§ **Problem to work on**:
Could you give the data below again exactly, apart from the pictures?

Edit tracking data
++++++++++

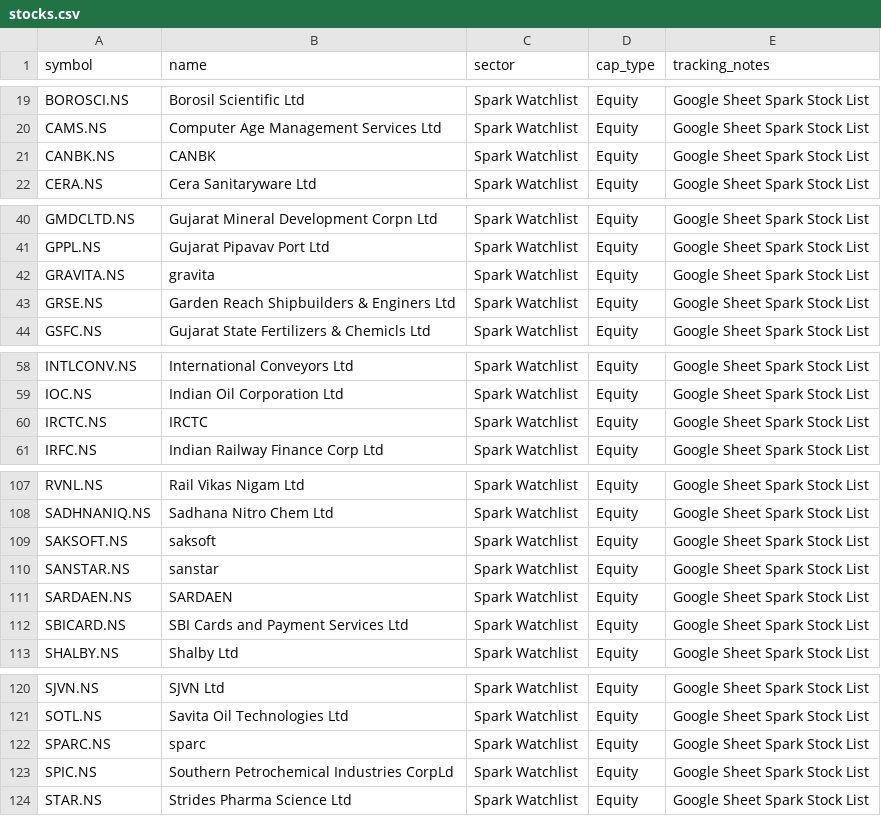
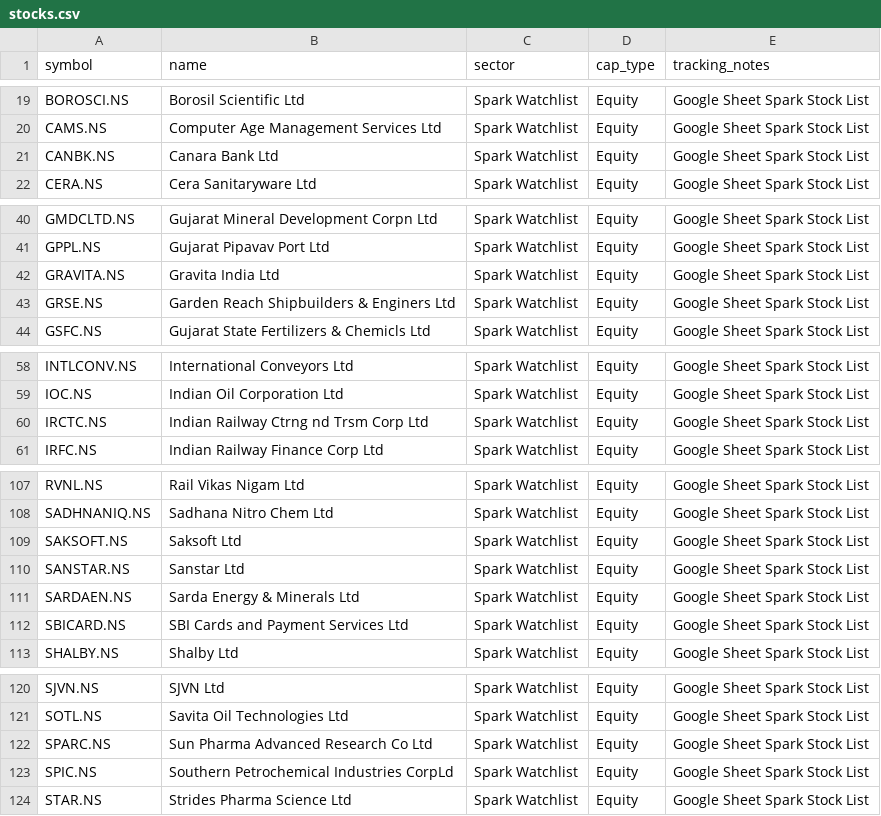
Before and after one commit to digant2207/My-Stocks, a CSV file: stocks.csv, drawn as a sheet; only a part is shown, gaps mark what is left out; the diff covers the shown part only.

```diff
--- a/stocks.csv
+++ b/stocks.csv
@@ -20,3 +20,3 @@ BOROSCI.NS,Borosil Scientific Ltd,Spark Watchlist,Equity,Google Sheet Spark Stoc
 CAMS.NS,Computer Age Management Services Ltd,Spark Watchlist,Equity,Google Sheet Spark Stock List
-CANBK.NS,CANBK,Spark Watchlist,Equity,Google Sheet Spark Stock List
+CANBK.NS,Canara Bank Ltd,Spark Watchlist,Equity,Google Sheet Spark Stock List
 CERA.NS,Cera Sanitaryware Ltd,Spark Watchlist,Equity,Google Sheet Spark Stock List
@@ -41,3 +41,3 @@ GMDCLTD.NS,Gujarat Mineral Development Corpn Ltd,Spark Watchlist,Equity,Google S
 GPPL.NS,Gujarat Pipavav Port Ltd,Spark Watchlist,Equity,Google Sheet Spark Stock List
-GRAVITA.NS,gravita,Spark Watchlist,Equity,Google Sheet Spark Stock List
+GRAVITA.NS,Gravita India Ltd,Spark Watchlist,Equity,Google Sheet Spark Stock List
 GRSE.NS,Garden Reach Shipbuilders & Enginers Ltd,Spark Watchlist,Equity,Google Sheet Spark Stock List
@@ -59,3 +59,3 @@ INTLCONV.NS,International Conveyors Ltd,Spark Watchlist,Equity,Google Sheet Spar
 IOC.NS,Indian Oil Corporation Ltd,Spark Watchlist,Equity,Google Sheet Spark Stock List
-IRCTC.NS,IRCTC,Spark Watchlist,Equity,Google Sheet Spark Stock List
+IRCTC.NS,Indian Railway Ctrng nd Trsm Corp Ltd,Spark Watchlist,Equity,Google Sheet Spark Stock List
 IRFC.NS,Indian Railway Finance Corp Ltd,Spark Watchlist,Equity,Google Sheet Spark Stock List
@@ -108,5 +108,5 @@ RVNL.NS,Rail Vikas Nigam Ltd,Spark Watchlist,Equity,Google Sheet Spark Stock Lis
 SADHNANIQ.NS,Sadhana Nitro Chem Ltd,Spark Watchlist,Equity,Google Sheet Spark Stock List
-SAKSOFT.NS,saksoft,Spark Watchlist,Equity,Google Sheet Spark Stock List
-SANSTAR.NS,sanstar,Spark Watchlist,Equity,Google Sheet Spark Stock List
-SARDAEN.NS,SARDAEN,Spark Watchlist,Equity,Google Sheet Spark Stock List
+SAKSOFT.NS,Saksoft Ltd,Spark Watchlist,Equity,Google Sheet Spark Stock List
+SANSTAR.NS,Sanstar Ltd,Spark Watchlist,Equity,Google Sheet Spark Stock List
+SARDAEN.NS,Sarda Energy & Minerals Ltd,Spark Watchlist,Equity,Google Sheet Spark Stock List
 SBICARD.NS,SBI Cards and Payment Services Ltd,Spark Watchlist,Equity,Google Sheet Spark Stock List
@@ -121,3 +121,3 @@ SJVN.NS,SJVN Ltd,Spark Watchlist,Equity,Google Sheet Spark Stock List
 SOTL.NS,Savita Oil Technologies Ltd,Spark Watchlist,Equity,Google Sheet Spark Stock List
-SPARC.NS,sparc,Spark Watchlist,Equity,Google Sheet Spark Stock List
+SPARC.NS,Sun Pharma Advanced Research Co Ltd,Spark Watchlist,Equity,Google Sheet Spark Stock List
 SPIC.NS,Southern Petrochemical Industries CorpLd,Spark Watchlist,Equity,Google Sheet Spark Stock List
```
Also changed, not shown: 11 edited cells elsewhere in this file, stocks_active.csv, 4 other files.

++++++++++

§ **The answer**:
Before and after one commit to digant2207/My-Stocks, a CSV file: stocks.csv, drawn as a sheet; only a part is shown, gaps mark what is left out; the diff covers the shown part only.

```diff
--- a/stocks.csv
+++ b/stocks.csv
@@ -20,3 +20,3 @@ BOROSCI.NS,Borosil Scientific Ltd,Spark Watchlist,Equity,Google Sheet Spark Stoc
 CAMS.NS,Computer Age Management Services Ltd,Spark Watchlist,Equity,Google Sheet Spark Stock List
-CANBK.NS,CANBK,Spark Watchlist,Equity,Google Sheet Spark Stock List
+CANBK.NS,Canara Bank Ltd,Spark Watchlist,Equity,Google Sheet Spark Stock List
 CERA.NS,Cera Sanitaryware Ltd,Spark Watchlist,Equity,Google Sheet Spark Stock List
@@ -41,3 +41,3 @@ GMDCLTD.NS,Gujarat Mineral Development Corpn Ltd,Spark Watchlist,Equity,Google S
 GPPL.NS,Gujarat Pipavav Port Ltd,Spark Watchlist,Equity,Google Sheet Spark Stock List
-GRAVITA.NS,gravita,Spark Watchlist,Equity,Google Sheet Spark Stock List
+GRAVITA.NS,Gravita India Ltd,Spark Watchlist,Equity,Google Sheet Spark Stock List
 GRSE.NS,Garden Reach Shipbuilders & Enginers Ltd,Spark Watchlist,Equity,Google Sheet Spark Stock List
@@ -59,3 +59,3 @@ INTLCONV.NS,International Conveyors Ltd,Spark Watchlist,Equity,Google Sheet Spar
 IOC.NS,Indian Oil Corporation Ltd,Spark Watchlist,Equity,Google Sheet Spark Stock List
-IRCTC.NS,IRCTC,Spark Watchlist,Equity,Google Sheet Spark Stock List
+IRCTC.NS,Indian Railway Ctrng nd Trsm Corp Ltd,Spark Watchlist,Equity,Google Sheet Spark Stock List
 IRFC.NS,Indian Railway Finance Corp Ltd,Spark Watchlist,Equity,Google Sheet Spark Stock List
@@ -108,5 +108,5 @@ RVNL.NS,Rail Vikas Nigam Ltd,Spark Watchlist,Equity,Google Sheet Spark Stock Lis
 SADHNANIQ.NS,Sadhana Nitro Chem Ltd,Spark Watchlist,Equity,Google Sheet Spark Stock List
-SAKSOFT.NS,saksoft,Spark Watchlist,Equity,Google Sheet Spark Stock List
-SANSTAR.NS,sanstar,Spark Watchlist,Equity,Google Sheet Spark Stock List
-SARDAEN.NS,SARDAEN,Spark Watchlist,Equity,Google Sheet Spark Stock List
+SAKSOFT.NS,Saksoft Ltd,Spark Watchlist,Equity,Google Sheet Spark Stock List
+SANSTAR.NS,Sanstar Ltd,Spark Watchlist,Equity,Google Sheet Spark Stock List
+SARDAEN.NS,Sarda Energy & Minerals Ltd,Spark Watchlist,Equity,Google Sheet Spark Stock List
 SBICARD.NS,SBI Cards and Payment Services Ltd,Spark Watchlist,Equity,Google Sheet Spark Stock List
@@ -121,3 +121,3 @@ SJVN.NS,SJVN Ltd,Spark Watchlist,Equity,Google Sheet Spark Stock List
 SOTL.NS,Savita Oil Technologies Ltd,Spark Watchlist,Equity,Google Sheet Spark Stock List
-SPARC.NS,sparc,Spark Watchlist,Equity,Google Sheet Spark Stock List
+SPARC.NS,Sun Pharma Advanced Research Co Ltd,Spark Watchlist,Equity,Google Sheet Spark Stock List
 SPIC.NS,Southern Petrochemical Industries CorpLd,Spark Watchlist,Equity,Google Sheet Spark Stock List
```
Also changed, not shown: 11 edited cells elsewhere in this file, stocks_active.csv, 4 other files.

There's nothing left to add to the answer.